WHAT IS REQUIRED » Repeat each record exactly, skipping the pictures.
++++
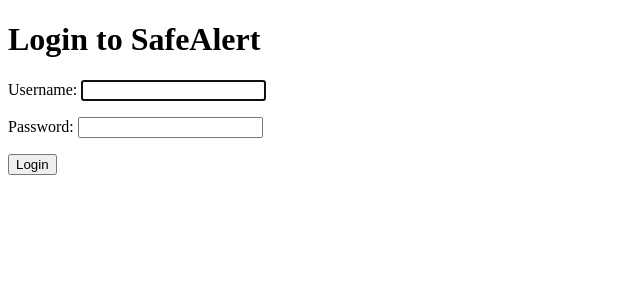
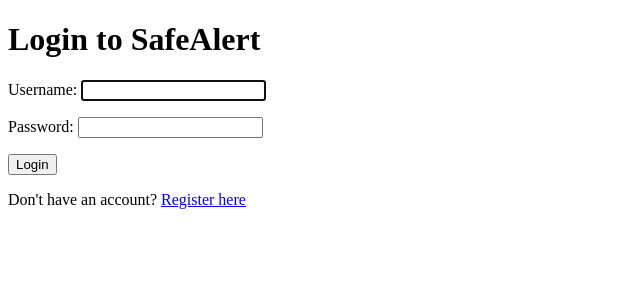
Before and after one commit to davy-berry/safe_alert, a Django app: page /accounts/login/ in a window 1280 px wide. Shown: the top 300 px of the page, without its empty margins (0-640 px from the left). Run offline with Django 5.2, Linux system fonts and the light colour scheme.

Commit message:
Add missing newline and improve formatting in login.html

```diff
--- a/accounts/templates/registration/login.html
+++ b/accounts/templates/registration/login.html
@@ -1,5 +1,6 @@
 <!DOCTYPE html>
 <html lang="en">
+
 <head>
     <meta charset="UTF-8">
     <meta name="viewport" content="width=device-width, initial-scale=1.0">
@@ -21,6 +22,13 @@
         </button>
 
     </form>
+    <p>
+        Don't have an account?
+        <a href="{% url 'register' %}">
+            Register here
+        </a>
+    </p>
 
 </body>
+
 </html>
```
++++
RESULT »
Before and after one commit to davy-berry/safe_alert, a Django app: page /accounts/login/ in a window 1280 px wide. Shown: the top 300 px of the page, without its empty margins (0-640 px from the left). Run offline with Django 5.2, Linux system fonts and the light colour scheme.

Commit message:
Add missing newline and improve formatting in login.html

```diff
--- a/accounts/templates/registration/login.html
+++ b/accounts/templates/registration/login.html
@@ -1,5 +1,6 @@
 <!DOCTYPE html>
 <html lang="en">
+
 <head>
     <meta charset="UTF-8">
     <meta name="viewport" content="width=device-width, initial-scale=1.0">
@@ -21,6 +22,13 @@
         </button>
 
     </form>
+    <p>
+        Don't have an account?
+        <a href="{% url 'register' %}">
+            Register here
+        </a>
+    </p>
 
 </body>
+
 </html>
```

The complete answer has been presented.